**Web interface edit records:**
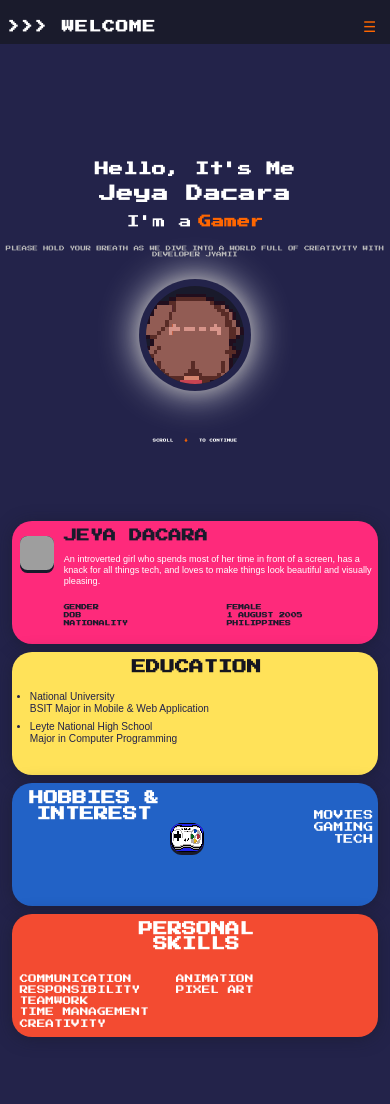
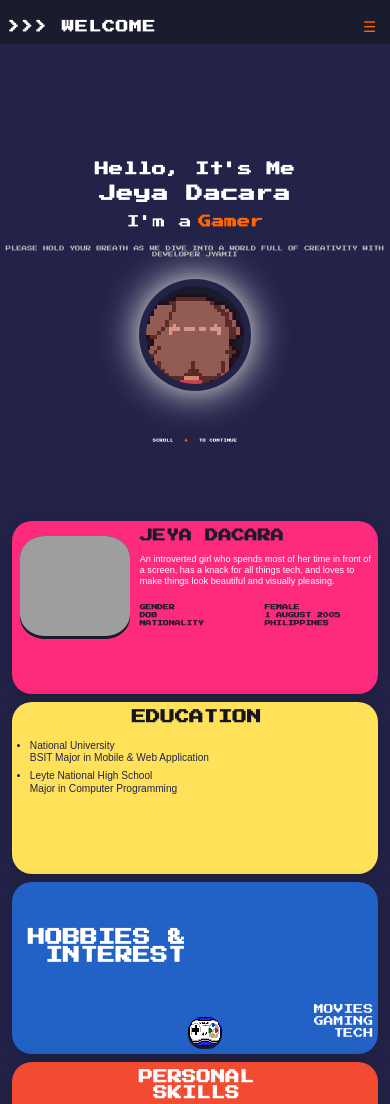
Before and after one commit to Jyammii/jeyaportfolio, a plain HTML site: page index.html in a window 390 px wide. Shown: the top 1104 px of the page. Drawn offline with Linux system fonts and the light colour scheme; grey boxes are pictures that could not be loaded.

Commit message:
Update style.css

```diff
--- a/style.css
+++ b/style.css
@@ -270,8 +270,8 @@ main {
   flex-shrink: 0;
 }
 .profile-avatar {
-  width: 68px;
-  height:68px;
+  width: 110px;
+  height:120px;
   border-radius: 22%;
   background: #191a2b;
   display: block;
@@ -369,19 +369,39 @@ main {
   margin-right: 10px;
   align-self: flex-end;
 }
+
+.hobbies-title{
+  font-family: 'Press Start 2P', monospace;
+  font-size: 1.35em;
+  font-weight: bold;
+  letter-spacing: 0.01em;
+  line-height: 1.08;
+align-self: flex-end;
+  margin-bottom: 80px;
+  text-align: right; }
+
 .hobbies-list {
-  font-size: 0.93em;
+  font-size: 1 em;
   color: #fff;
   font-weight: normal;
   line-height: 1.22;
-  margin: 0;
   text-align: right;
   flex: 1;
-  margin-bottom:15px;
+  margin-top:95px;
   display: flex;
   flex-direction: column;
   justify-content: flex-end;
   align-self: end;
+}
+.hobbies-avatar {
+  width: 70px;
+  height: 80px;
+  border-radius: 18px;
+  background: #191a2b;
+  display: block;
+  box-shadow: 0 3px 0 #191a2b;
+  image-rendering: pixelated;
+  align-self: flex-end;
 }
 .skills-list{
   display: flex;
@@ -487,7 +507,7 @@ main {
   grid-template-columns: 1fr 1fr;
   grid-template-rows: repeat(3, 1fr);
   gap: 18px;
-  max-width: 500px;
+  max-width: 790px;
   width: 94vw;
   margin: 0 auto;
 }
@@ -541,9 +561,7 @@ main {
 
 /* CONTACT SECTION */
 .contact-section {
-  min-height: 100vh;
   background: var(--bg-main);
-  margin-top:200px;
   padding: 40px 0 24px 0;
   display: flex;
   flex-direction: column;
@@ -817,14 +835,14 @@ main {
     min-height: 70px;
     font-size: 0.99em;
   }
-  .profile-avatar { width: 34px; height:34px; margin-top: 2px;}
+  .profile-avatar { width: 100x; height:100px; margin-top: 2px;}
   .profile-desc { font-size: 0.71em; max-width: 90vw;}
   .profile-meta-table { font-size: 0.45em; max-width: 95vw;}
   .hobbies-avatar { width: 34px; height: 29px;}
   .hobbies-list { font-size: 0.77em; margin-bottom:7px;}
   .skills-list { font-size: 0.67em;}
   #services h2, .gallery-section h2, .contact-section h2 { font-size: 0.98em; margin-top: 70px; }
-  .services-skills-pixel { gap: 9px; }
+  .services-skills-pixel { gap: 9px; margin-left:50px; }
   .pixel-skill { gap: 4px; }
   .pixel-skill-label { font-size: 0.71em; }
   .pixel-skill-icon { width: 16px; height: 16px;}
@@ -832,11 +850,11 @@ main {
   .gallery-grid-v2 { gap: 7px; }
   .gallery-card { min-height: 32px;}
   .gallery-card-overlay { font-size: 0.69em; padding: 2px;}
-  .contact-section { padding: 18px 0 12px 0; margin-top: 90px;}
+  .contact-section { padding: 18px 0 12px 0; margin-top: 30px;}
   .contact-form-v2 { gap: 7px; }
   .form-row { gap: 4px; }
-  .contact-form-v2 input, .contact-form-v2 textarea { font-size: 0.86em; }
-  .contact-btn-v2 { font-size: 0.88em; padding: 7px 11px; }
+  .contact-form-v2 input, .contact-form-v2 textarea { font-size: 0.86em; width: 240px;margin-left: 50px; }
+  .contact-btn-v2 { font-size: 0.38em; padding: 7px 11px; margin-bottom: 20px;}
   .footer { padding: 8px 0 5px 0; font-size: 0.74em;}
   .footer-social { gap: 3px;}
 
@@ -894,3 +912,10 @@ main {
   .nav-toggle { display: none !important; }
   .pixel-nav { display: flex !important; }
 }
+
+@media (max-width: 200px) {
+  .contact-section {
+    padding: 18px 0 12px 0;
+
+  }
+  }
```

**Directions:**
Copy out every line of the data exactly, leaving the images behind.

**Answer section:**
Before and after one commit to Jyammii/jeyaportfolio, a plain HTML site: page index.html in a window 390 px wide. Shown: the top 1104 px of the page. Drawn offline with Linux system fonts and the light colour scheme; grey boxes are pictures that could not be loaded.

Commit message:
Update style.css

```diff
--- a/style.css
+++ b/style.css
@@ -270,8 +270,8 @@ main {
   flex-shrink: 0;
 }
 .profile-avatar {
-  width: 68px;
-  height:68px;
+  width: 110px;
+  height:120px;
   border-radius: 22%;
   background: #191a2b;
   display: block;
@@ -369,19 +369,39 @@ main {
   margin-right: 10px;
   align-self: flex-end;
 }
+
+.hobbies-title{
+  font-family: 'Press Start 2P', monospace;
+  font-size: 1.35em;
+  font-weight: bold;
+  letter-spacing: 0.01em;
+  line-height: 1.08;
+align-self: flex-end;
+  margin-bottom: 80px;
+  text-align: right; }
+
 .hobbies-list {
-  font-size: 0.93em;
+  font-size: 1 em;
   color: #fff;
   font-weight: normal;
   line-height: 1.22;
-  margin: 0;
   text-align: right;
   flex: 1;
-  margin-bottom:15px;
+  margin-top:95px;
   display: flex;
   flex-direction: column;
   justify-content: flex-end;
   align-self: end;
+}
+.hobbies-avatar {
+  width: 70px;
+  height: 80px;
+  border-radius: 18px;
+  background: #191a2b;
+  display: block;
+  box-shadow: 0 3px 0 #191a2b;
+  image-rendering: pixelated;
+  align-self: flex-end;
 }
 .skills-list{
   display: flex;
@@ -487,7 +507,7 @@ main {
   grid-template-columns: 1fr 1fr;
   grid-template-rows: repeat(3, 1fr);
   gap: 18px;
-  max-width: 500px;
+  max-width: 790px;
   width: 94vw;
   margin: 0 auto;
 }
@@ -541,9 +561,7 @@ main {
 
 /* CONTACT SECTION */
 .contact-section {
-  min-height: 100vh;
   background: var(--bg-main);
-  margin-top:200px;
   padding: 40px 0 24px 0;
   display: flex;
   flex-direction: column;
@@ -817,14 +835,14 @@ main {
     min-height: 70px;
     font-size: 0.99em;
   }
-  .profile-avatar { width: 34px; height:34px; margin-top: 2px;}
+  .profile-avatar { width: 100x; height:100px; margin-top: 2px;}
   .profile-desc { font-size: 0.71em; max-width: 90vw;}
   .profile-meta-table { font-size: 0.45em; max-width: 95vw;}
   .hobbies-avatar { width: 34px; height: 29px;}
   .hobbies-list { font-size: 0.77em; margin-bottom:7px;}
   .skills-list { font-size: 0.67em;}
   #services h2, .gallery-section h2, .contact-section h2 { font-size: 0.98em; margin-top: 70px; }
-  .services-skills-pixel { gap: 9px; }
+  .services-skills-pixel { gap: 9px; margin-left:50px; }
   .pixel-skill { gap: 4px; }
   .pixel-skill-label { font-size: 0.71em; }
   .pixel-skill-icon { width: 16px; height: 16px;}
@@ -832,11 +850,11 @@ main {
   .gallery-grid-v2 { gap: 7px; }
   .gallery-card { min-height: 32px;}
   .gallery-card-overlay { font-size: 0.69em; padding: 2px;}
-  .contact-section { padding: 18px 0 12px 0; margin-top: 90px;}
+  .contact-section { padding: 18px 0 12px 0; margin-top: 30px;}
   .contact-form-v2 { gap: 7px; }
   .form-row { gap: 4px; }
-  .contact-form-v2 input, .contact-form-v2 textarea { font-size: 0.86em; }
-  .contact-btn-v2 { font-size: 0.88em; padding: 7px 11px; }
+  .contact-form-v2 input, .contact-form-v2 textarea { font-size: 0.86em; width: 240px;margin-left: 50px; }
+  .contact-btn-v2 { font-size: 0.38em; padding: 7px 11px; margin-bottom: 20px;}
   .footer { padding: 8px 0 5px 0; font-size: 0.74em;}
   .footer-social { gap: 3px;}
 
@@ -894,3 +912,10 @@ main {
   .nav-toggle { display: none !important; }
   .pixel-nav { display: flex !important; }
 }
+
+@media (max-width: 200px) {
+  .contact-section {
+    padding: 18px 0 12px 0;
+
+  }
+  }
```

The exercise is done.